**Activity**
Every line of the data below that holds the string "picker" needs to be reported.

**Given entries**
"""
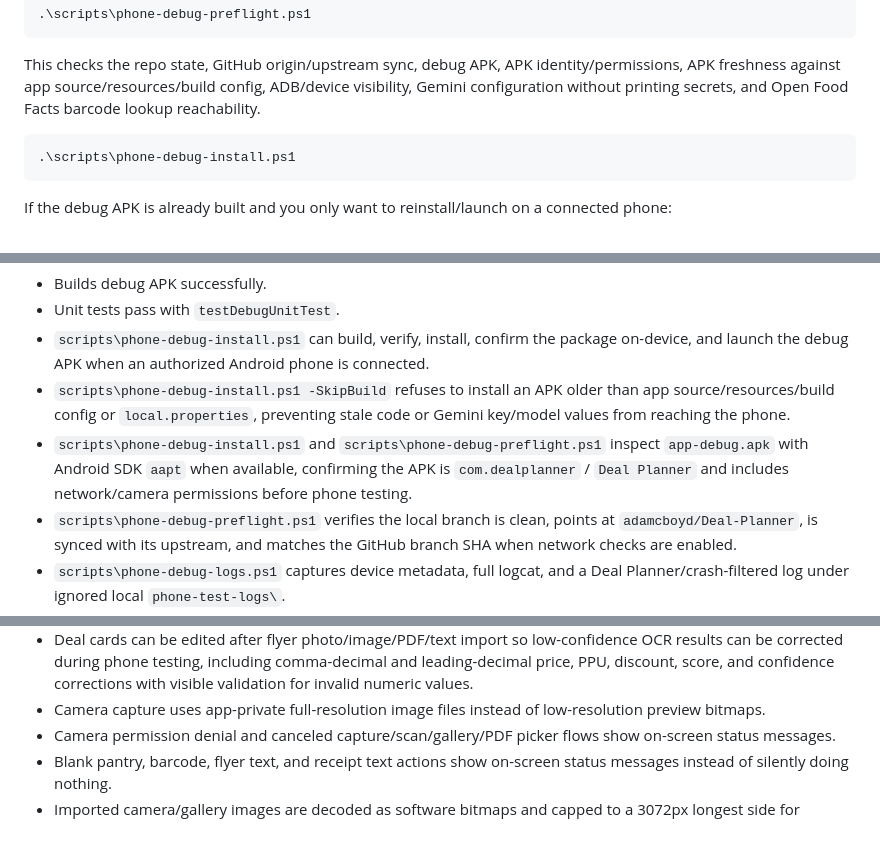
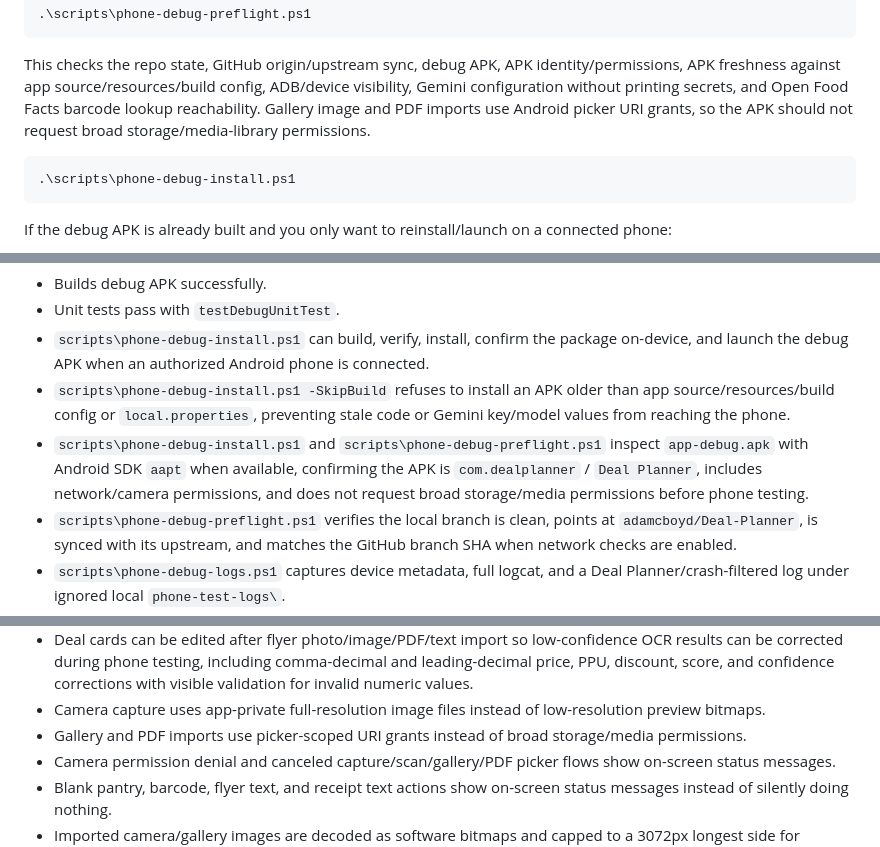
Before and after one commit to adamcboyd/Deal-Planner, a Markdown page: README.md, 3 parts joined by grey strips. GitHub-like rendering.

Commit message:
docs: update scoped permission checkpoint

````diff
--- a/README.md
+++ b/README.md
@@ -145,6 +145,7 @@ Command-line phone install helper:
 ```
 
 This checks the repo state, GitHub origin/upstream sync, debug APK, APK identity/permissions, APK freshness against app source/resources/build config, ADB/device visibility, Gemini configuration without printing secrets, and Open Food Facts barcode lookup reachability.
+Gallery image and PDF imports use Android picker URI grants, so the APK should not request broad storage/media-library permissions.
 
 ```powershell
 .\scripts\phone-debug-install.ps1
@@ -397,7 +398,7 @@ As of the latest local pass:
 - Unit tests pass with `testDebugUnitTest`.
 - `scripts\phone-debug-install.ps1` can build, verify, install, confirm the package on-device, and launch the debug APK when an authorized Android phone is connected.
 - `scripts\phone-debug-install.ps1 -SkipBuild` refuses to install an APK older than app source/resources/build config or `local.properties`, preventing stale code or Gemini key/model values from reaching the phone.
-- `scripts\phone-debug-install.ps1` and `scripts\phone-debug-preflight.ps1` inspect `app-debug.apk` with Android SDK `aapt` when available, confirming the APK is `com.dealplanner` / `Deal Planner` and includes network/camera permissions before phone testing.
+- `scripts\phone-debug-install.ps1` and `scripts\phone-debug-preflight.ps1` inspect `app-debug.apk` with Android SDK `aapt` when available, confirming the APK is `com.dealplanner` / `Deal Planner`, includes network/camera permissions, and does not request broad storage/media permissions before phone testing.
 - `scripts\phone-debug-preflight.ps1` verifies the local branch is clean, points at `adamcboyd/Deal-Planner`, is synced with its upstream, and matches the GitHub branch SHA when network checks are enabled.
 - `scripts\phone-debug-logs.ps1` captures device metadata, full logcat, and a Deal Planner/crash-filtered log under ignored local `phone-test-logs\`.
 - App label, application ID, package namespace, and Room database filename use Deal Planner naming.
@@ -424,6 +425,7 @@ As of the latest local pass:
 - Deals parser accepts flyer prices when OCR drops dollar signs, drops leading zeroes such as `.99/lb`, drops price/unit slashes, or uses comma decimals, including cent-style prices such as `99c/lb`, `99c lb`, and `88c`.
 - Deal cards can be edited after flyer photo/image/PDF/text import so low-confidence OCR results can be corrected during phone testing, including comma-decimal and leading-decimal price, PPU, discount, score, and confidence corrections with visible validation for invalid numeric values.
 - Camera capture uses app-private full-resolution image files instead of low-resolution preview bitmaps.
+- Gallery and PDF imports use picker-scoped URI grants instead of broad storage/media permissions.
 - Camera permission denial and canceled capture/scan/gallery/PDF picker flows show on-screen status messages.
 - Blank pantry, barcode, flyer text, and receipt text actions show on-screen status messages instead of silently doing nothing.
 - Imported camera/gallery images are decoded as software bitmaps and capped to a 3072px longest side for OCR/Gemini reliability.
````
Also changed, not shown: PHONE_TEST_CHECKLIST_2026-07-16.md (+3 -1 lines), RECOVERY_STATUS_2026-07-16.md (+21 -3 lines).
"""
"""
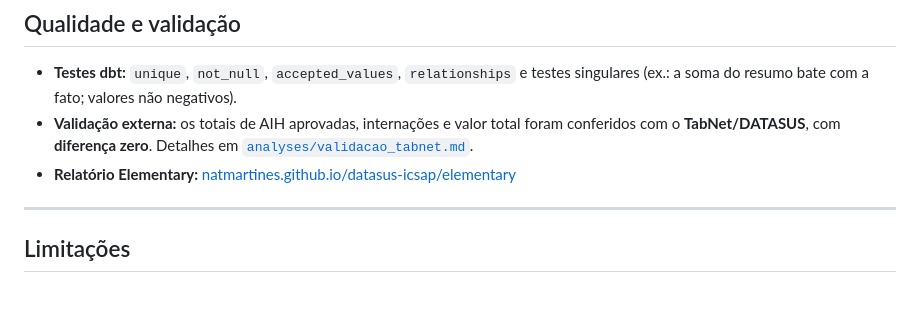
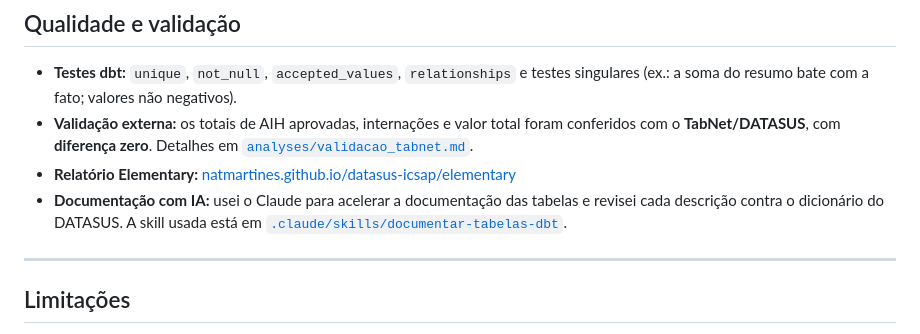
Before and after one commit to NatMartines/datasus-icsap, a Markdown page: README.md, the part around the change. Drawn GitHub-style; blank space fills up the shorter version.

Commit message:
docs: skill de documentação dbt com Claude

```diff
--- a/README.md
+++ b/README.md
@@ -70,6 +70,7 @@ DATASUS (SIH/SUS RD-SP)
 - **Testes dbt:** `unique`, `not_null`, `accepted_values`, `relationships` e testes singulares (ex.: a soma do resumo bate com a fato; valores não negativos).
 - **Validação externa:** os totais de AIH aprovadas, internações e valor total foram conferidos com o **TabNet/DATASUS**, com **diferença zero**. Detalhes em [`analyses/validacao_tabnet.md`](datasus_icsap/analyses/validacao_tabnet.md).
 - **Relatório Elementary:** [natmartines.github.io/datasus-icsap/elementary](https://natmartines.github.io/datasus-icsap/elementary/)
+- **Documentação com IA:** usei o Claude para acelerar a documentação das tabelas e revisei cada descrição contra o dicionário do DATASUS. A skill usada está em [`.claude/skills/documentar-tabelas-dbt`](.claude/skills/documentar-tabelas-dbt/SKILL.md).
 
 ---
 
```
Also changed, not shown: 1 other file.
"""
**Finished exercise**
+Gallery image and PDF imports use Android picker URI grants, so the APK should not request broad storage/media-library permissions.
+- Gallery and PDF imports use picker-scoped URI grants instead of broad storage/media permissions.
 - Camera permission denial and canceled capture/scan/gallery/PDF picker flows show on-screen status messages.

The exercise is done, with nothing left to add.